■ Entries provided:
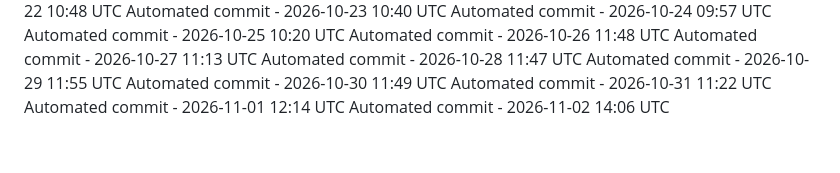
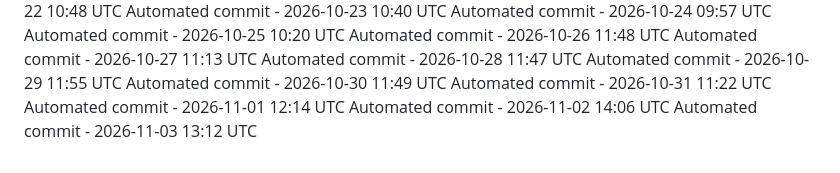
Before and after one commit to ashokvarma1188/LoginForm, a Markdown page: .towline/activity-log.md, the part around the change. Rendered like a GitHub page.

Commit message:
Automated daily commit

```diff
--- a/.towline/activity-log.md
+++ b/.towline/activity-log.md
@@ -91,3 +91,4 @@ Automated commit - 2026-10-30 11:49 UTC
 Automated commit - 2026-10-31 11:22 UTC
 Automated commit - 2026-11-01 12:14 UTC
 Automated commit - 2026-11-02 14:06 UTC
+Automated commit - 2026-11-03 13:12 UTC
```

■ Task description:
Say how many lines in the entries contain the string "activity". Nothing else belongs in the reply.

■ Response:
3